will

When a person passes away with a valid will, it must be submitted to probate court in California. This process formally opens estate administration and involves the appointment of the personal representative named in the will.

 

This formal process involves numerous steps in order for the personal representative to gather all of the assets of the estate, notify creditors of the existence of the estate, pay down any debts and creditors from assets and then distribute any remaining assets to beneficiaries.

 

A will must be proven in order to stand up in court.

 

A will may be proven through a new sworn statement signed by a witness, the live testimony of a witness, or by submitting a self-proving affidavit. A self-proving affidavit is an official statement signed by the creator of the will and attached to it, and this typically includes the names of the creator of the will and witnesses and a statement that the witnesses believe the creator and signer of the will was of sound mind and under no undue influence or no constraint at the time.

 

In order to best protect your estate planning wishes through a California will, it is valuable to work with a Pasadena estate planning attorney to document all of your concerns, named guardians for your minor children and determine the asset distribution for your estate.
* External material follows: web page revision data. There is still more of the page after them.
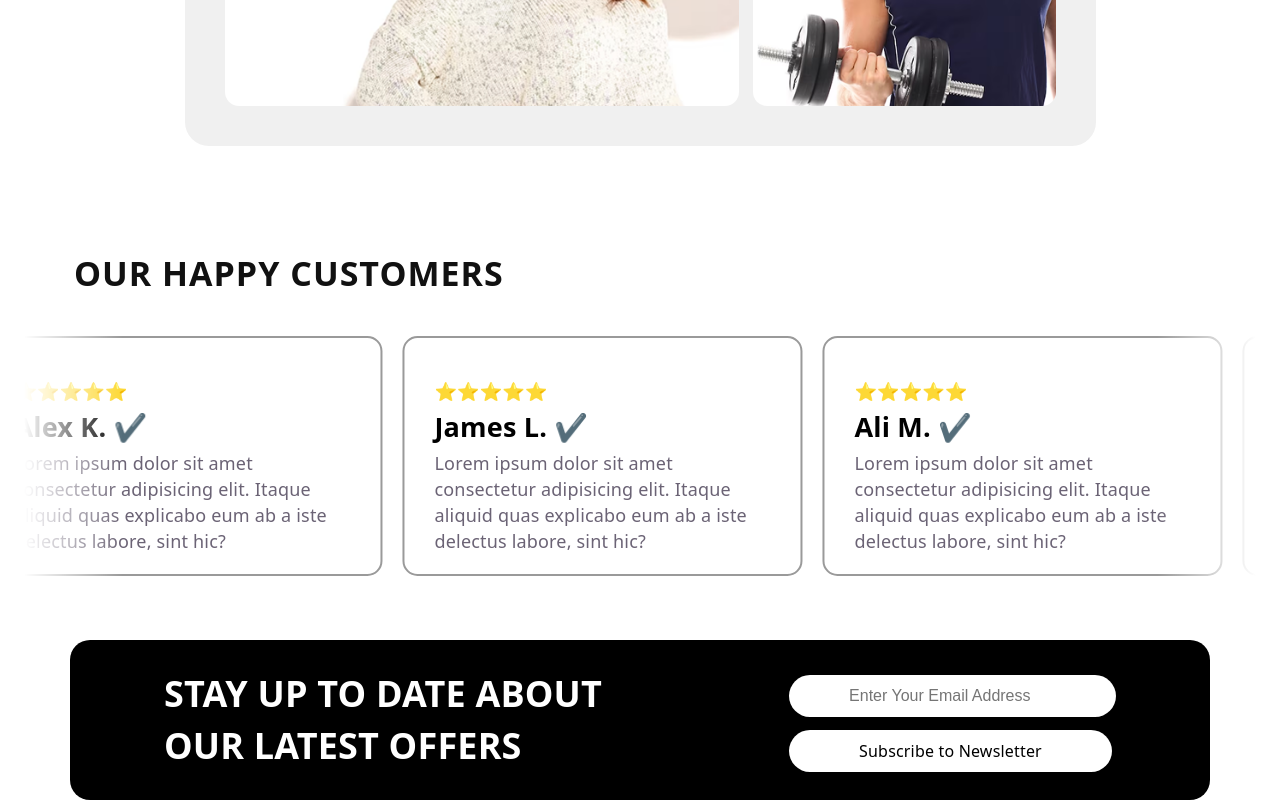
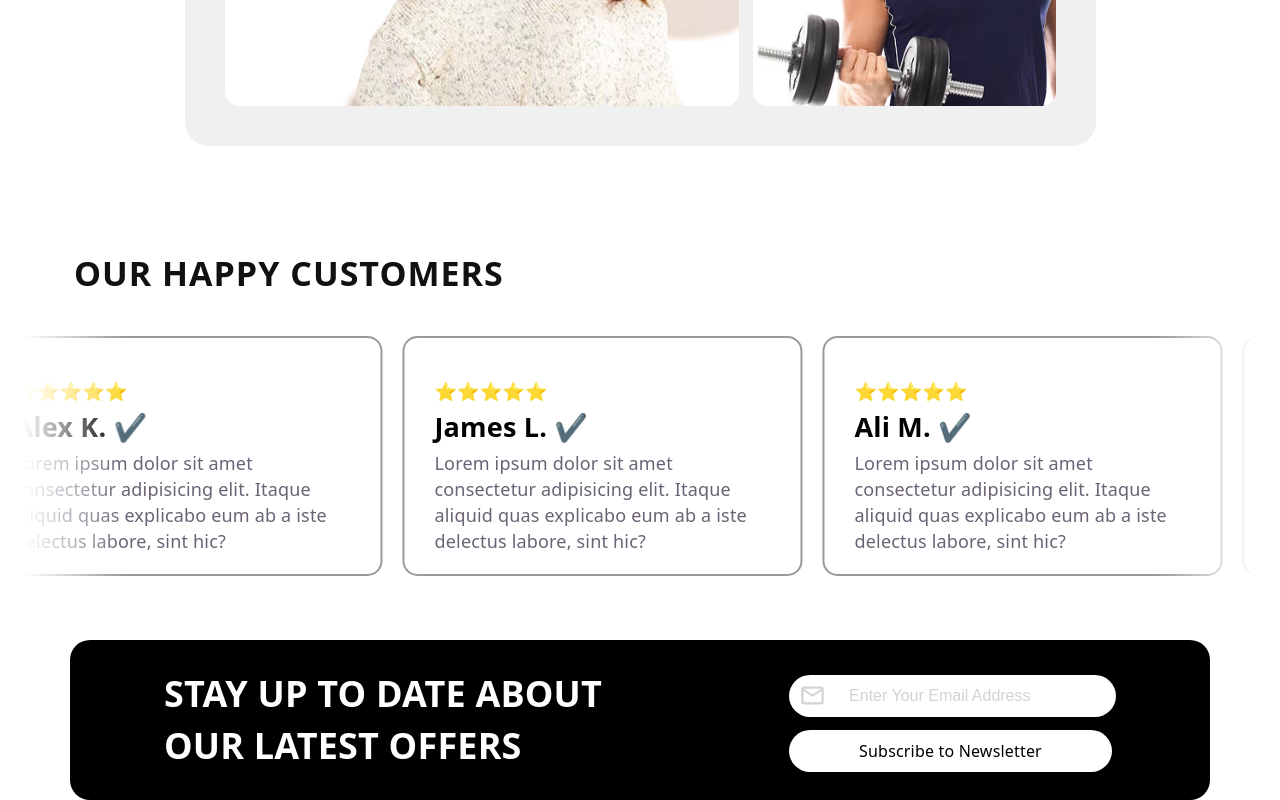
Before and after one commit to NXT-ASAD-CODE/4-backend-frontend-assignment-of-sayalani, a React (Vite) app: page / in a window 1280 px wide. Shown: the part 2500-3300 px from the top of the page. Built offline with nearby package versions, Linux system fonts and the light colour scheme.

Commit message:
Making News Letter Complete

```diff
--- a/src/components/LatestOffers.jsx
+++ b/src/components/LatestOffers.jsx
@@ -1,3 +1,5 @@
+import { Email, EmailOutlined } from '@mui/icons-material';
+import EmailIcon from '@mui/icons-material/Email';
 import React from 'react'
 
 function LatestOffers() {
@@ -7,8 +9,9 @@ function LatestOffers() {
             <h1>STAY UP TO DATE ABOUT <br /> <br /> OUR LATEST OFFERS</h1>
         </div>
         <div className='EmailWithBtn'>
-            <div><input type="email" placeholder='Enter Your Email Address' />
-
+            <div>
+                <EmailOutlined className='icon'/>
+                <input type="email" placeholder='Enter Your Email Address' />
             </div>
             <div><a href="">Subscribe to Newsletter</a></div>
         </div>
--- a/src/index.css
+++ b/src/index.css
@@ -493,6 +493,9 @@ body{
   margin-bottom: 20px;
   border: none;
 }
+.EmailWithBtn input::placeholder{
+  color: lightgray;
+}
 .EmailWithBtn a{
   text-decoration: none;
   color: black;
@@ -501,3 +504,9 @@ body{
   border-radius: 50px;
   font-size: 16px;
 }
+.icon{
+  position: absolute;
+  color: lightgray;
+  margin-left: 10px;
+  margin-top: 7px;
+}
```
If you are concerned about streamlining the probate process by using trusts or other estate planning tools, contact our Pasadena lawyers today.

Comments are closed.